For most of the past 25 years, there was no better investment for income-seeking investors than Master Limited Partnerships (MLPs). That changed with the oil price crash of 2014. Despite a recent rally in the energy sector, a deep disconnect has opened between the price of oil and the market valuation of MLPs.
To review, midstream oil and gas companies generally function as toll collectors for transporting and storing hydrocarbons. Historically, midstream companies have been more insulated from the commodity price volatility that can impact the upstream and downstream sectors. As a result, many investors gravitated to the midstream companies for predictable income streams.
Many midstream providers structured themselves as MLPs, which provided tax benefits for investors.
The biggest advantage has always been that MLPs aren’t taxed at the corporate level. MLPs pass profits directly to unitholders in the form of quarterly distributions. This arrangement avoids the double taxation of corporate income and dividends affecting traditional corporations and their shareholders and should deliver more money to MLP unitholders over time.
But because of the depreciation allowance, 80% to 90% of the distribution is considered a “return of capital” and thus also not taxable when received.
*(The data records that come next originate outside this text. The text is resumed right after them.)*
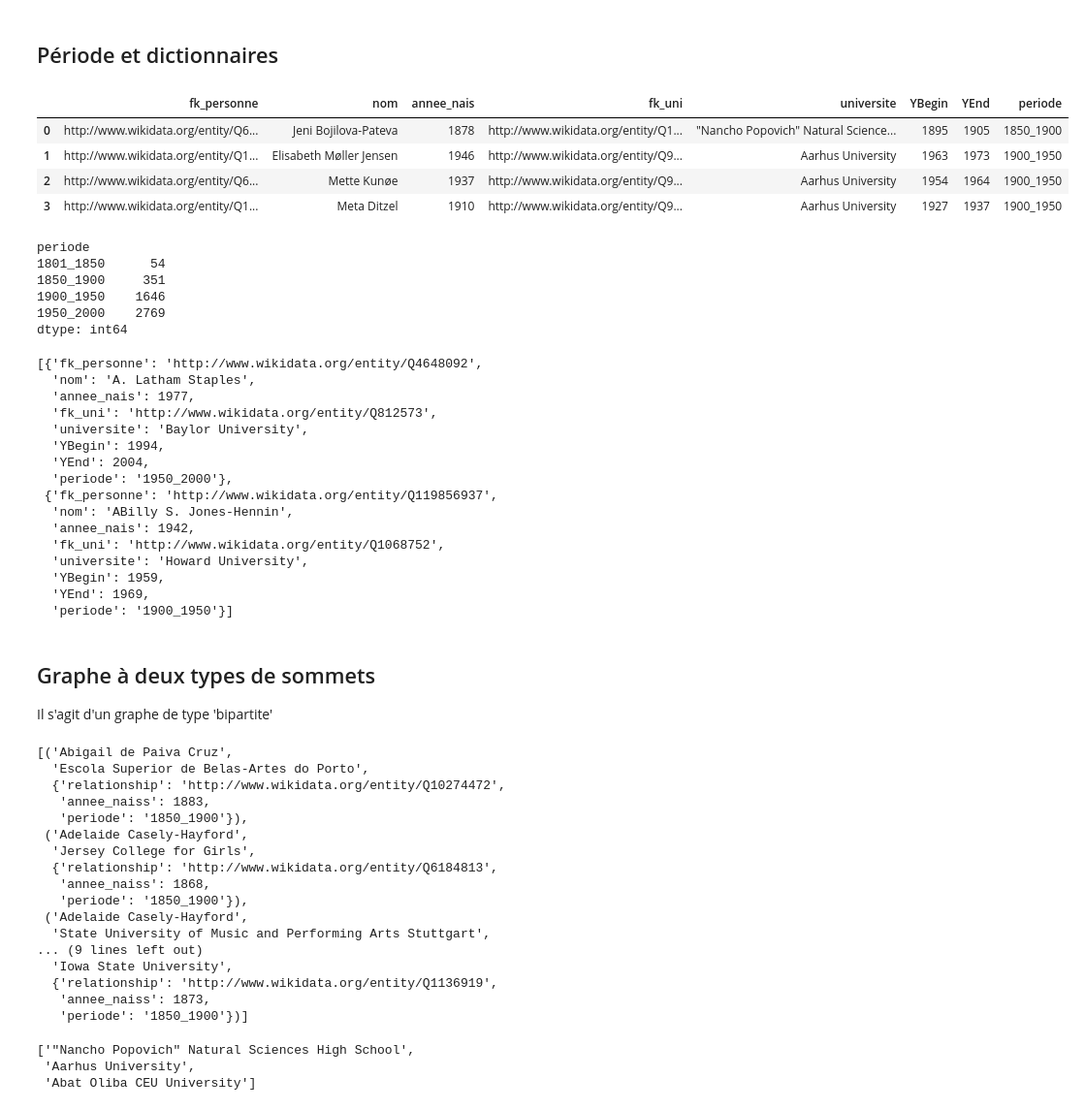
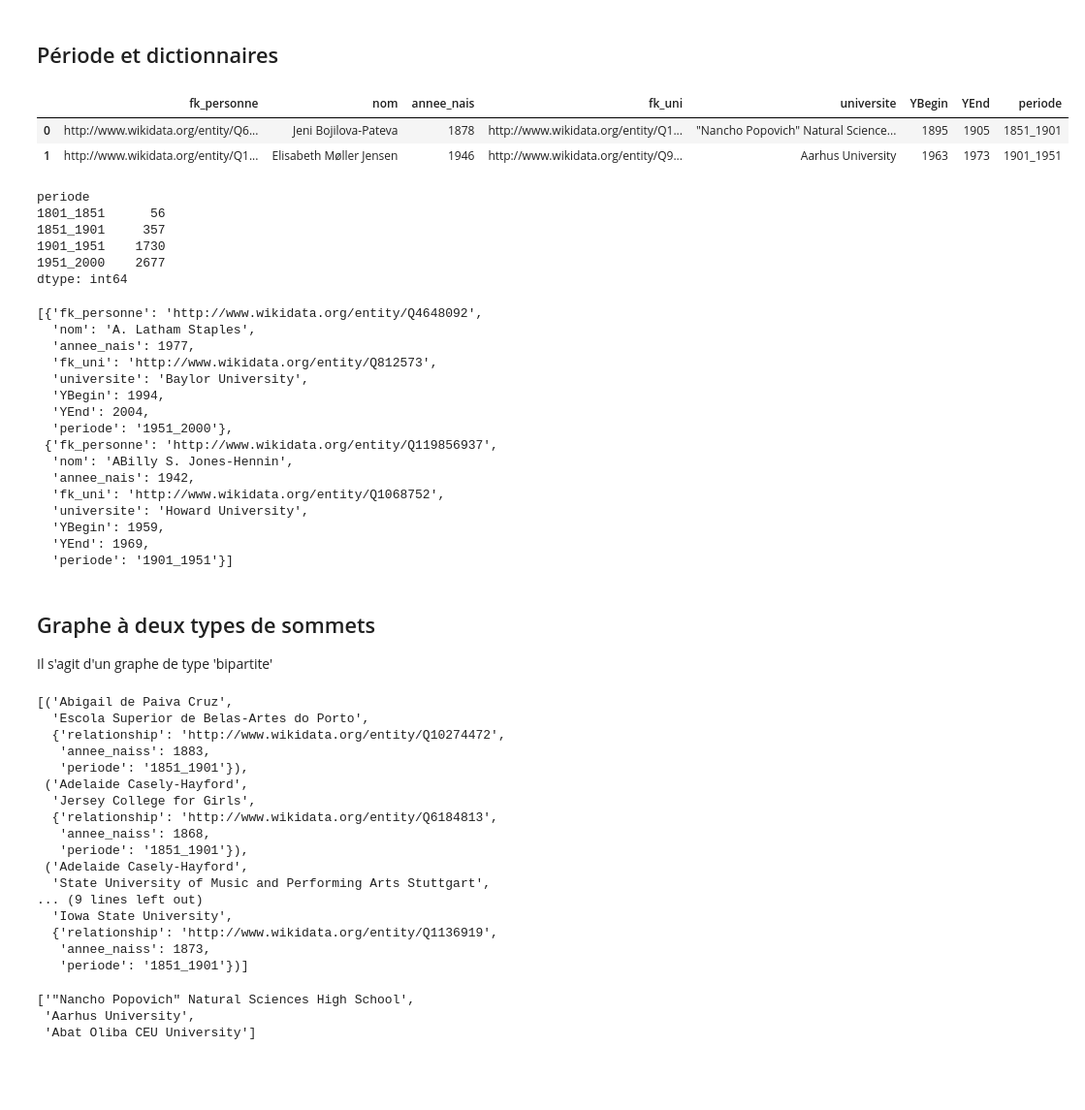
Before and after one commit to AliaBrah/militants_droit_femmes, a Jupyter notebook: S_2/carnets/analyse_reseaux.ipynb, the cells around one changed output. Shown at 97% size. Drawn from its saved outputs; the diff is of its cells as text; code cells hidden in the pictures; blank space fills up the shorter version.

```diff
--- a/S_2/carnets/analyse_reseaux.ipynb
+++ b/S_2/carnets/analyse_reseaux.ipynb
@@ -149,27 +132,25 @@ ax.set_xlim(left=lim_left, right=lim_right)
 # %% [markdown]
 ## Période et dictionnaires
 # %%
-bins=[1801,1850,1900,1950, 2000]
+bins=[1801,1851,1901,1951, 2000]
 # %%
 data1['periode'] = pd.cut(data1['annee_nais'], bins=bins, right=False  )
 data1.periode = data1.periode.apply( lambda x : str(x.left) + '_' + str(x.right))
 # %%
-data1.head(4)
+data1.head(2)
 # %% [output]
 |  | fk_personne | nom | annee_nais | fk_uni | universite | YBegin | YEnd | periode |
-| 0 | http://www.wikidata.org/entity/Q6... | Jeni Bojilova-Pateva | 1878 | http://www.wikidata.org/entity/Q1... | "Nancho Popovich" Natural Science... | 1895 | 1905 | 1850_1900 |
-| 1 | http://www.wikidata.org/entity/Q1... | Elisabeth Møller Jensen | 1946 | http://www.wikidata.org/entity/Q9... | Aarhus University | 1963 | 1973 | 1900_1950 |
-| 2 | http://www.wikidata.org/entity/Q6... | Mette Kunøe | 1937 | http://www.wikidata.org/entity/Q9... | Aarhus University | 1954 | 1964 | 1900_1950 |
-| 3 | http://www.wikidata.org/entity/Q1... | Meta Ditzel | 1910 | http://www.wikidata.org/entity/Q9... | Aarhus University | 1927 | 1937 | 1900_1950 |
+| 0 | http://www.wikidata.org/entity/Q6... | Jeni Bojilova-Pateva | 1878 | http://www.wikidata.org/entity/Q1... | "Nancho Popovich" Natural Science... | 1895 | 1905 | 1851_1901 |
+| 1 | http://www.wikidata.org/entity/Q1... | Elisabeth Møller Jensen | 1946 | http://www.wikidata.org/entity/Q9... | Aarhus University | 1963 | 1973 | 1901_1951 |
 # %%
 ### Effectif par période
-data1.groupby(by='periode').size()
+data1.groupby(by='periode', observed= True).size()
 # %% [output]
 periode
-1801_1850      54
-1850_1900     351
-1900_1950    1646
-1950_2000    2769
+1801_1851      56
+1851_1901     357
+1901_1951    1730
+1951_2000    2677
 dtype: int64
 # %%
 ldf = data1[['fk_personne', 'nom','annee_nais', 'fk_uni', 'universite',
@@ -184,7 +165,7 @@ ldf[:2]
   'universite': 'Baylor University',
   'YBegin': 1994,
   'YEnd': 2004,
-  'periode': '1950_2000'},
+  'periode': '1951_2000'},
  {'fk_personne': 'http://www.wikidata.org/entity/Q119856937',
   'nom': 'ABilly S. Jones-Hennin',
   'annee_nais': 1942,
@@ -192,7 +173,7 @@ ldf[:2]
   'universite': 'Howard University',
   'YBegin': 1959,
   'YEnd': 1969,
-  'periode': '1900_1950'}]
+  'periode': '1901_1951'}]
 # %% [markdown]
 ## Graphe à deux types de sommets
 
@@ -200,7 +181,7 @@ Il s'agit d'un graphe de type 'bipartite'
 # %%
 l = []
 for i in ldf:
-    if i['periode'] == '1850_1900':
+    if i['periode'] == '1851_1901':
         l.append(tuple((i['nom'],i['universite'],
                         {'relationship': i['fk_uni'], "annee_naiss": i['annee_nais'], "periode": i['periode'] })))
 l[:5]
@@ -209,19 +190,19 @@ l[:5]
   'Escola Superior de Belas-Artes do Porto',
   {'relationship': 'http://www.wikidata.org/entity/Q10274472',
    'annee_naiss': 1883,
-   'periode': '1850_1900'}),
+   'periode': '1851_1901'}),
  ('Adelaide Casely-Hayford',
   'Jersey College for Girls',
   {'relationship': 'http://www.wikidata.org/entity/Q6184813',
    'annee_naiss': 1868,
-   'periode': '1850_1900'}),
+   'periode': '1851_1901'}),
  ('Adelaide Casely-Hayford',
   'State University of Music and Performing Arts Stuttgart',
 ... (9 lines left out)
   'Iowa State University',
   {'relationship': 'http://www.wikidata.org/entity/Q1136919',
    'annee_naiss': 1873,
-   'periode': '1850_1900'})]
+   'periode': '1851_1901'})]
 # %%
 # Graphe Personne- Organisation
 POG=nx.Graph()
```
Also changed, not shown: parts of 3 cells of this notebook, 1 other file.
Instead, returns of capital reduce the cost basis of an investment in the MLP.
Investors Sour On MLPs
MLPs crashed along with the rest of the energy sector in 2014. However, in recent months most of the energy sector has rallied. The MLP sector, on the other hand, has continued to fall.
There are several reasons for the drop.
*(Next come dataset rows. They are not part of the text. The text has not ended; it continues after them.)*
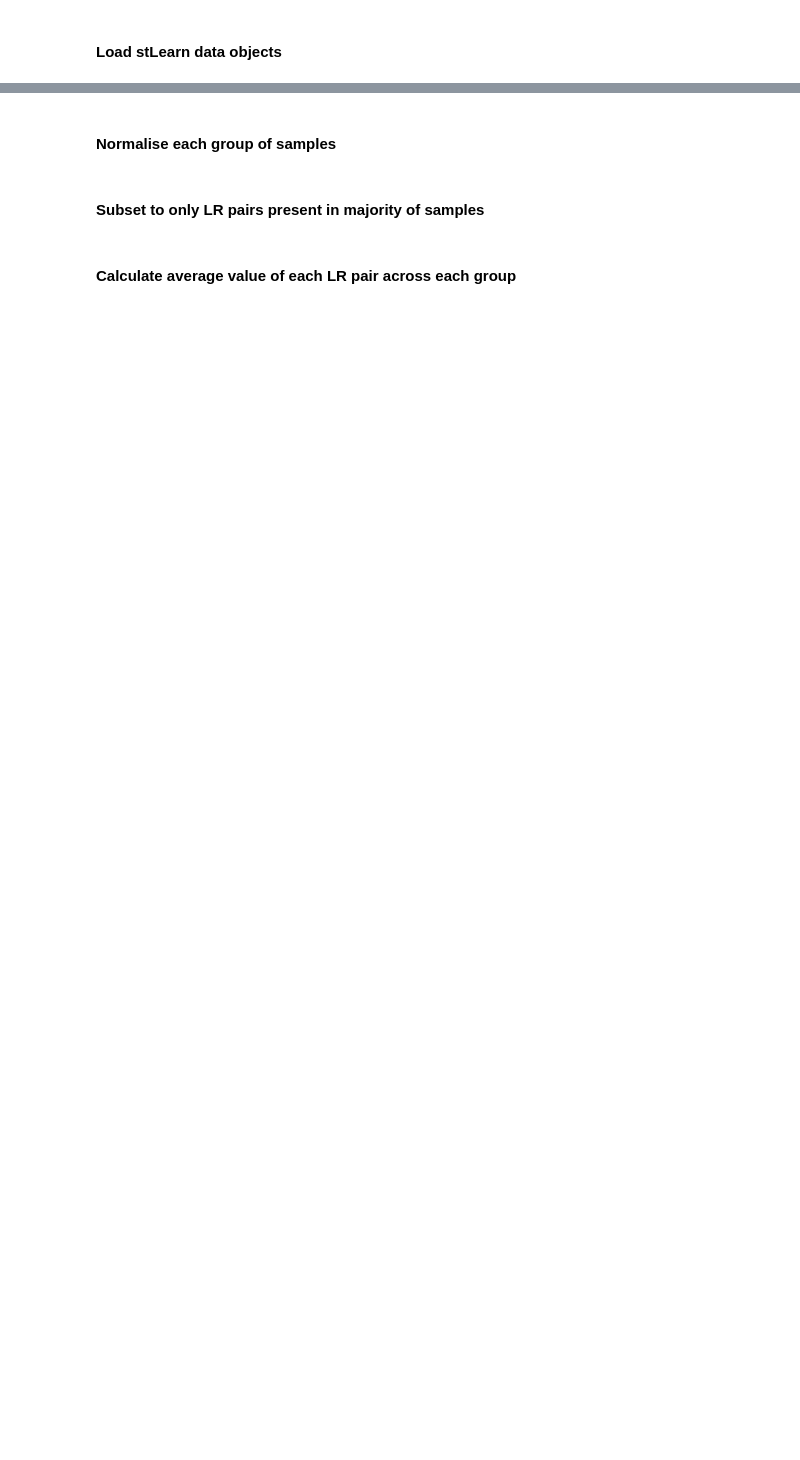
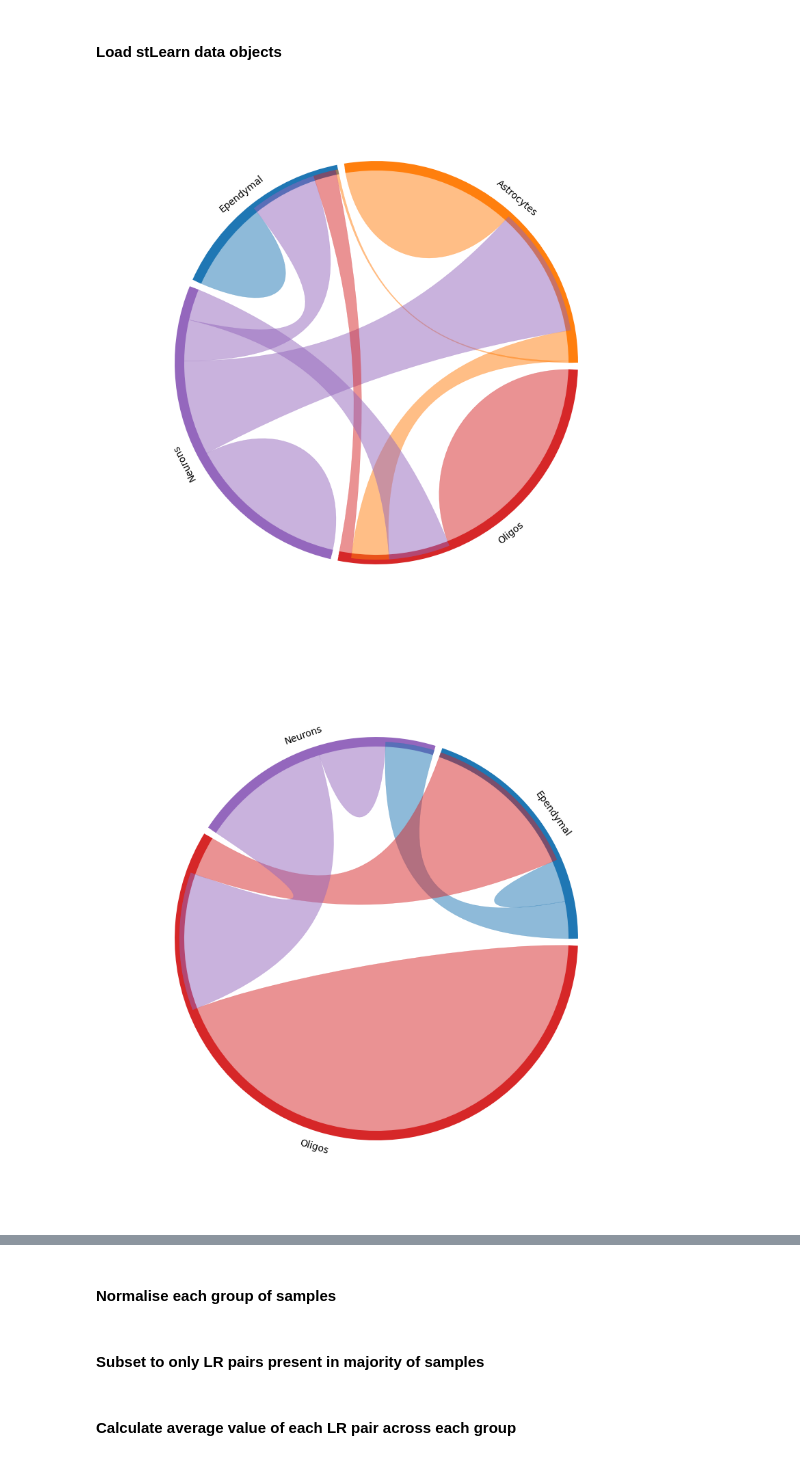
Before and after one commit to BiomedicalMachineLearning/MultimodalCCI, a Jupyter notebook: examples/brain_aging_integration.ipynb, the cells around one changed output, grey strips where cells are left out. Saved outputs shown, nothing was run; the diff lists cells and outputs as text; code cells hidden in the pictures; blank space fills up the shorter version.

```diff
--- a/examples/brain_aging_integration.ipynb
+++ b/examples/brain_aging_integration.ipynb
@@ -37,3 +37,22 @@ brain_aged_tech1_sizes = [sample.shape[0] for sample in brain_aged_tech1]
 brain_young_tech1_sizes = [sample.shape[0] for sample in brain_young_tech1]
 brain_aged_tech2_sizes = [sample.shape[0] for sample in brain_aged_tech2]
 brain_young_tech2_sizes = [sample.shape[0] for sample in brain_young_tech2]
+# %%
+from matplotlib import pyplot as plt
+
+colors = {
+    'Ependymal': plt.colormaps.get_cmap('tab10').colors[0],
+    'Astrocytes': plt.colormaps.get_cmap('tab10').colors[1],
+    'Vascular': plt.colormaps.get_cmap('tab10').colors[2],
+    'Oligos': plt.colormaps.get_cmap('tab10').colors[3],
+    'Neurons': plt.colormaps.get_cmap('tab10').colors[4],
+    'Microglia': plt.colormaps.get_cmap('tab10').colors[5],
+    'Immune': plt.colormaps.get_cmap('tab10').colors[6]
+}
+# %%
+for sample in brain_young_tech1_cci:
+    overall = mmcci.it.calculate_overall_interactions(sample)
+    mmcci.plt.chord_plot(overall, colors=colors)
+# %% [output]
+[figure, added]
+[figure, added]
```
Also changed, not shown: parts of 4 cells of this notebook, 9 other files.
First, the tax reform bill that President Trump signed reduced some of the tax advantages an MLP held over a corporation.
Likewise, rising interest rates may make certain financial instruments slightly more attractive relative to MLPs.
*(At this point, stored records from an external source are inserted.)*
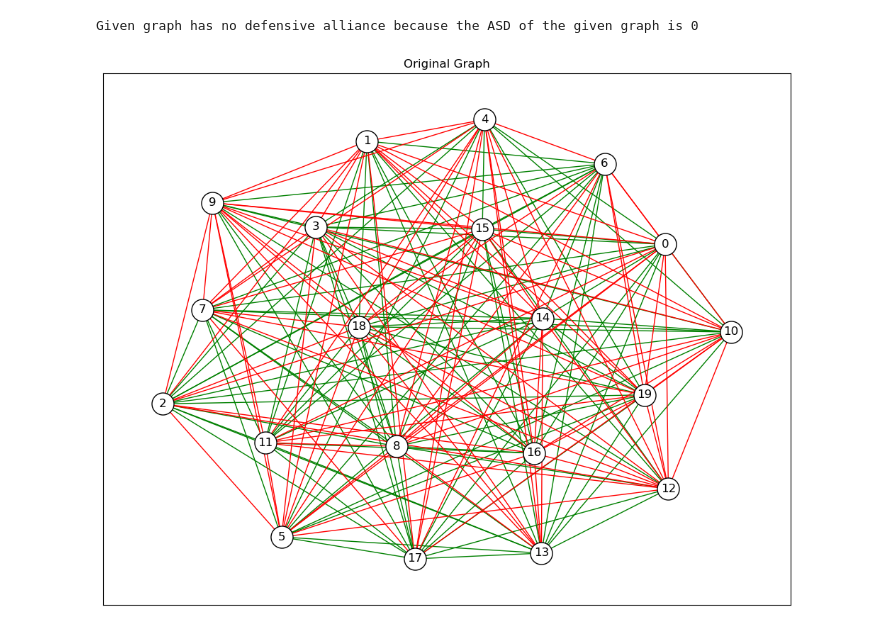
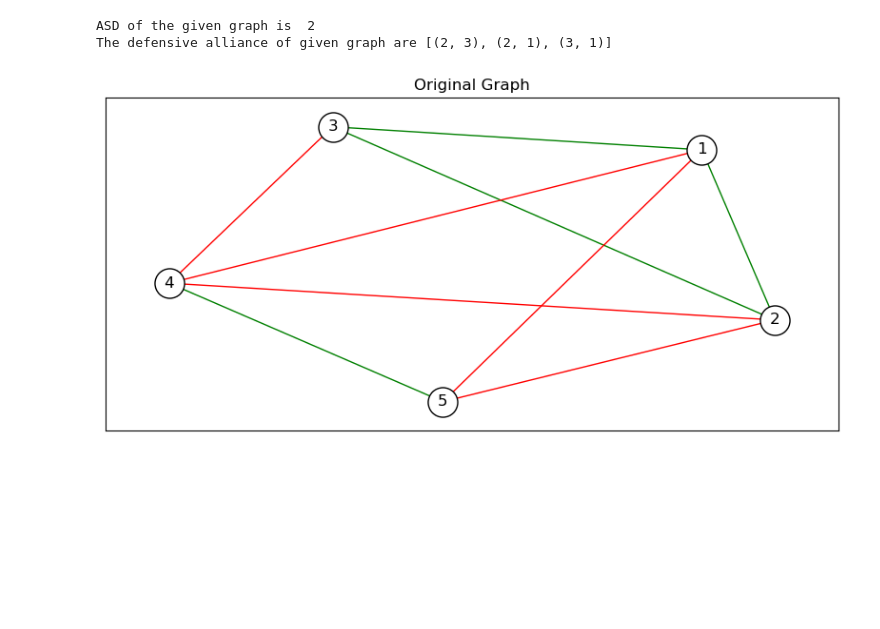
Before and after one commit to vinothvk99/Defensive-Alliance-with-Signed-Graph, a Jupyter notebook: Meeting_2/SDA_weakly_signed_complete_graph.ipynb, the cells around one changed output. Drawn from its saved outputs; the diff is of its cells as text; code cells hidden in the pictures; blank space fills up the shorter version.

```diff
--- a/Meeting_2/SDA_weakly_signed_complete_graph.ipynb
+++ b/Meeting_2/SDA_weakly_signed_complete_graph.ipynb
@@ -70,7 +70,7 @@ def visualize_signed_graph(G):
     positive_edges = [(u, v) for u, v, sign in G.edges(data="sign") if sign == 1]
     negative_edges = [(u, v) for u, v, sign in G.edges(data="sign") if sign == -1]
 
-    plt.figure(figsize=(10,8))
+    plt.figure(figsize=(8,4))
 
     nx.draw_networkx_nodes(G, pos, nodelist = list(G.nodes()), node_color="white", node_size=500, edgecolors='black', linewidths=1.0)
     nx.draw_networkx_edges(G, pos, edgelist=positive_edges, edge_color='green')
@@ -227,30 +233,31 @@ def check_smallest_defensive_alliance(G, graph_dict):
 # %%
 #### Finding smallest defensive alliance in weakly signed complete graph ######
 
 
 #### ------- ###### : (This is to generate random graph and caluculating ASD)
 # num_nodes = 100
 # avg_degree = 4
 # G = erdos_renyi_signed_graph(num_nodes, avg_degree)
 
 
-# Generate a random complete signed graph using Erdős-Rényi model
-# Parameters
-num_nodes = 20  # Number of nodes
-edge_probability = 0.15  # Probability of edge existence between nodes
-G = generate_weakly_complete_signed_graph(num_nodes, edge_probability)
-graph_dict = convert_graph_to_dict(G)
-check_smallest_defensive_alliance(G,graph_dict)
-visualize_signed_graph(G)
+# # Generate a random complete signed graph using Erdős-Rényi model
+# # Parameters
+# num_nodes = 5  # Number of nodes
+# edge_probability = 0.2  # Probability of edge existence between nodes
+# G = generate_weakly_complete_signed_graph(num_nodes, edge_probability)
+# graph_dict = convert_graph_to_dict(G)
+# check_smallest_defensive_alliance(G,graph_dict)
+# visualize_signed_graph(G)
 
 
 #### ------- ###### : (This is for reading file, creating graph and caluculating ASD)
-# file_path = r"/Users/mac/Desktop/Desktop/RCS_Signed_Graph/Meeting_2/graph_check/ads_graph_check5.txt"
-# # read graph and convert it into dictionary
-# graph_dict = read_signed_graph_from_file(file_path)
-# G = preparing_graph_to_visualize(file_path)
-# check_smallest_defensive_alliance(G,graph_dict)
-# visualize_signed_graph(G)
+file_path = r"/Users/mac/Desktop/Desktop/RCS_Signed_Graph/Meeting_2/graph_check/ads_graph_check7.txt"
+# read graph and convert it into dictionary
+graph_dict = read_signed_graph_from_file(file_path)
+G = preparing_graph_to_visualize(file_path)
+check_smallest_defensive_alliance(G,graph_dict)
+visualize_signed_graph(G)
 # %% [output]
-Given graph has no defensive alliance because the ASD of the given graph is 0
+ASD of the given graph is  2
+The defensive alliance of given graph are [(2, 3), (2, 1), (3, 1)]
-[figure, old version]
+[figure, new version]
```
Also changed, not shown: parts of 1 cell of this notebook, 3 other files.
Finally, two weeks ago a ruling by the Federal Energy Regulatory Commission (FERC) to reverse a longstanding policy on tax costs for interstate pipelines really rattled investors.